There is demand for micropropagated Cannabis sativa liner plants, because they are uniform, vigorous, and pathogen free; however, availability is limited because of challenges with in vitro culture decline and ex vitro rooting. Ex vitro rooting success of microcuttings was evaluated for ‘Abacus’ and ‘Wife’ when cultures were 6, 9, 12, 15, and 18 weeks old from initiation. Microcuttings of ‘Wife’ harvested from 6, 9, and 12-week-old cultures rooted at or above 80%, but rooting declined to 50% and 30% for 15- and 18-week-old cultures, respectively. Rooting for ‘Abacus’ remained relatively constant between 47% and 70% for microcuttings harvested from 6- to 18-week-old cultures. ‘Wife’ plants grown from microcuttings, stem cuttings, and retip cuttings (cuttings taken from new shoots on recently micropropagated plants) had equivalent total shoot length, number of shoots, and flower dry weight, whereas micropropagated ‘Abacus’ plants had less shoot length and flower dry weight than plants from stem cuttings. However, when micropropagated ‘Abacus’ plants were provided an extra week of vegetative growth to reach an initial size equivalent to stem and retip plants, all plants performed the same. Propagation method did not change cannabinoid content for both ‘Abacus’ and ‘Wife’. Retip cuttings of ‘Abacus’ and ‘Wife’ rooted at 76% to 81% without rooting hormone, which is comparable to rates reported for stem cuttings of C. sativa treated with rooting hormone. Propagators should consider retipping to expand their liner production, because retips root well and possess the same desirable attributes as micropropagated plants.
Muhammad S. Islam, Alessio Scalisi, Mark Glenn O’Connell, Peter Morton, Steve Scheding, James Underwood, and Ian Goodwin
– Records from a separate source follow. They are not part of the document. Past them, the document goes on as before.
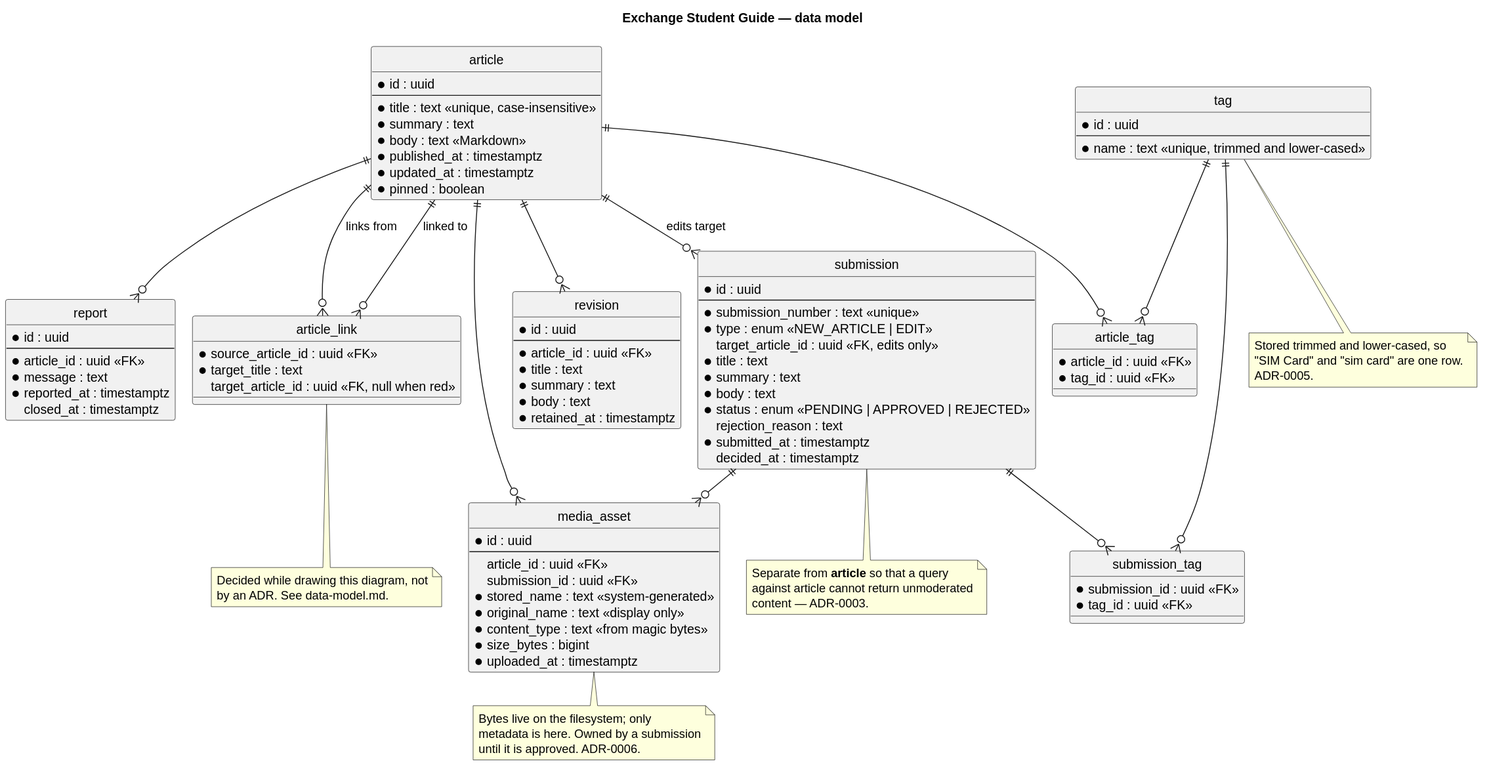
The PlantUML diagram docs/diagrams/out/erd.svg in rikire/Exchange-Student-Guide-Platform, before a commit. Its diagram source:
```plantuml
@startuml
!pragma layout smetana
hide circle
skinparam linetype ortho

title Exchange Student Guide — data model

entity "article" as article {
  * id : uuid
  --
  * title : text <<unique, case-insensitive>>
  * summary : text
  * body : text <<Markdown>>
  * published_at : timestamptz
  * updated_at : timestamptz
  * pinned : boolean
}

entity "submission" as submission {
  * id : uuid
  --
  * submission_number : text <<unique>>
  * type : enum <<NEW_ARTICLE | EDIT>>
  target_article_id : uuid <<FK, edits only>>
  * title : text
  * summary : text
  * body : text
  * status : enum <<PENDING | APPROVED | REJECTED>>
  rejection_reason : text
  * submitted_at : timestamptz
  decided_at : timestamptz
}

entity "revision" as revision {
  * id : uuid
  --
  * article_id : uuid <<FK>>
  * title : text
  * summary : text
  * body : text
  * retained_at : timestamptz
}

entity "tag" as tag {
  * id : uuid
  --
  * name : text <<unique, trimmed and lower-cased>>
}

entity "article_tag" as article_tag {
  * article_id : uuid <<FK>>
  * tag_id : uuid <<FK>>
}

entity "submission_tag" as submission_tag {
  * submission_id : uuid <<FK>>
  * tag_id : uuid <<FK>>
}

entity "media_asset" as media_asset {
  * id : uuid
  --
  article_id : uuid <<FK>>
  submission_id : uuid <<FK>>
  * stored_name : text <<system-generated>>
  * original_name : text <<display only>>
  * content_type : text <<from magic bytes>>
  * size_bytes : bigint
  * uploaded_at : timestamptz
}

entity "report" as report {
  * id : uuid
  --
  * article_id : uuid <<FK>>
  * message : text
  * reported_at : timestamptz
  closed_at : timestamptz
}

entity "article_link" as article_link {
  * source_article_id : uuid <<FK>>
  * target_title : text
  target_article_id : uuid <<FK, null when red>>
}

article ||--o{ article_tag
tag ||--o{ article_tag
submission ||--o{ submission_tag
tag ||--o{ submission_tag
article ||--o{ revision
article ||--o{ submission : "edits target"
article ||--o{ media_asset
submission ||--o{ media_asset
article ||--o{ report
article ||--o{ article_link : "links from"
article ||--o{ article_link : "linked to"

note bottom of submission
  Separate from **article** so that a query
  against article cannot return unmoderated
  content — ADR-0003.
end note

note bottom of tag
  Stored trimmed and lower-cased, so
  "SIM Card" and "sim card" are one row.
  ADR-0005.
end note

note bottom of media_asset
  Bytes live on the filesystem; only
  metadata is here. Owned by a submission
  until it is approved. ADR-0006.
end note

note bottom of article_link
  Decided while drawing this diagram, not
  by an ADR. See data-model.md.
end note
@enduml
```
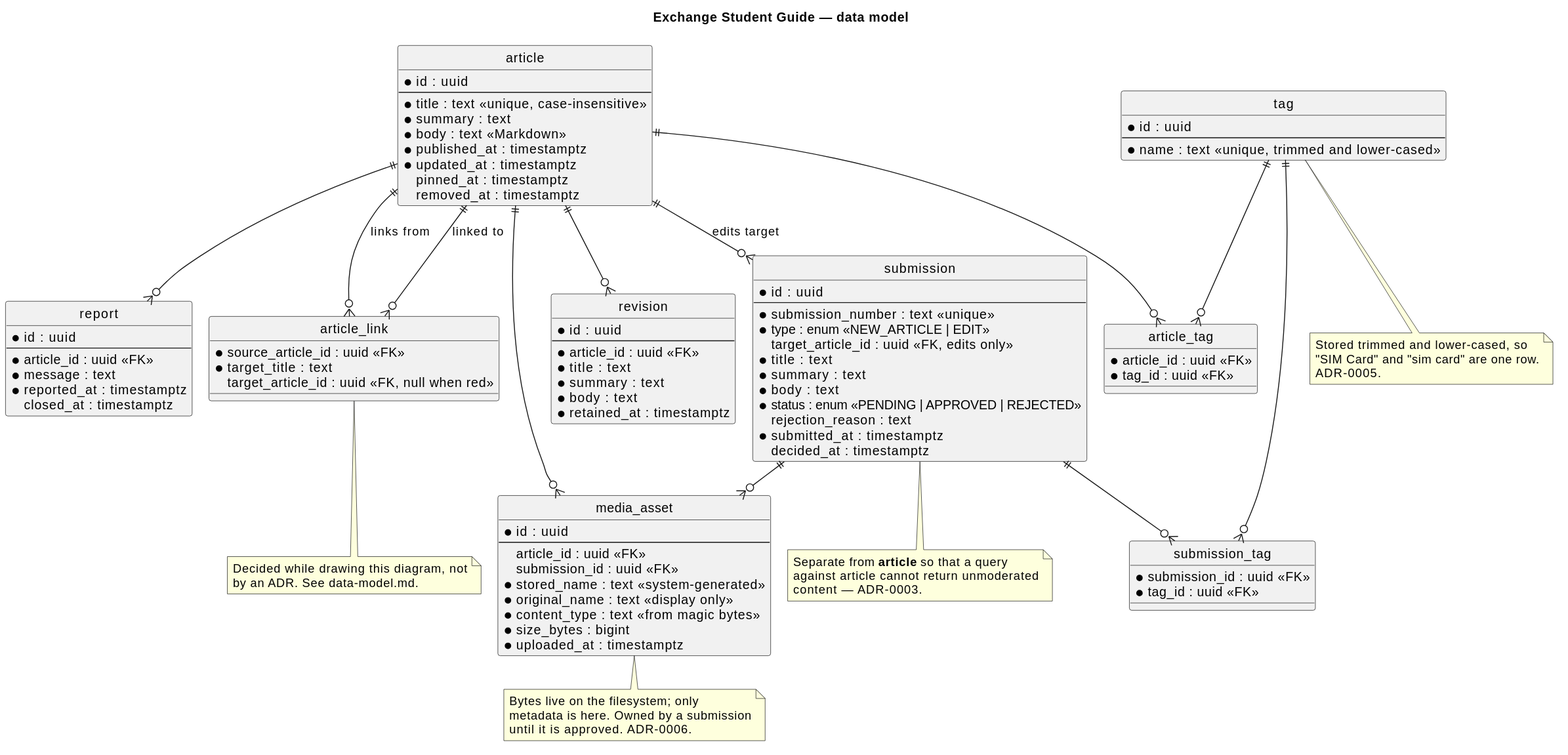
The same diagram one commit later.

Change to the diagram source:
```diff
@@ -13,7 +13,8 @@
   * body : text <<Markdown>>
   * published_at : timestamptz
   * updated_at : timestamptz
-  * pinned : boolean
+  pinned_at : timestamptz
+  removed_at : timestamptz
 }
 
 entity "submission" as submission {
```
Automatic in-field fruit recognition techniques can be used to estimate fruit number, fruit size, fruit skin color, and yield in fruit crops. Fruit color and size represent two of the most important fruit quality parameters in stone fruit (Prunus sp.). This study aimed to evaluate the reliability of a commercial mobile platform, sensors, and artificial intelligence software system for fast estimates of fruit number, fruit size, and fruit skin color in peach (Prunus persica), nectarine (P. persica var. nucipersica), plum (Prunus salicina), and apricot (Prunus armeniaca), and to assess their spatial and temporal variability. An initial calibration was needed to obtain estimates of absolute fruit number per tree and a forecasted yield. However, the technology can also be used to produce fast relative density maps in stone fruit orchards. Fruit number prediction accuracy was ≥90% in all the crops and training systems under study. Overall, predictions of fruit number in two-dimensional training systems were slightly more accurate. Estimates of fruit diameter (FD) and color did not need an initial calibration. The FD predictions had percent standard errors <10% and root mean square error <5 mm under different training systems, row spacing, crops, and fruit position within the canopy. Hue angle, a color attribute previously associated with fruit maturity in peach and nectarine, was the color attribute that was best predicted by the mobile platform. A new color parameter—color development index (CDI), ranging from 0 to 1—was derived from hue angle. The adoption of CDI, which represents the color progression or distance from green, improved the interpretation of color measurements by end-users as opposed to hue angle and generated more robust color estimations in fruit that turn purple when ripe, such as dark plum. Spatial maps of fruit number, FD, and CDI obtained with the mobile platform can be used to inform orchard decisions such as thinning, pruning, spraying, and harvest timing. The importance and application of crop yield and fruit quality real-time assessments and forecasts are discussed.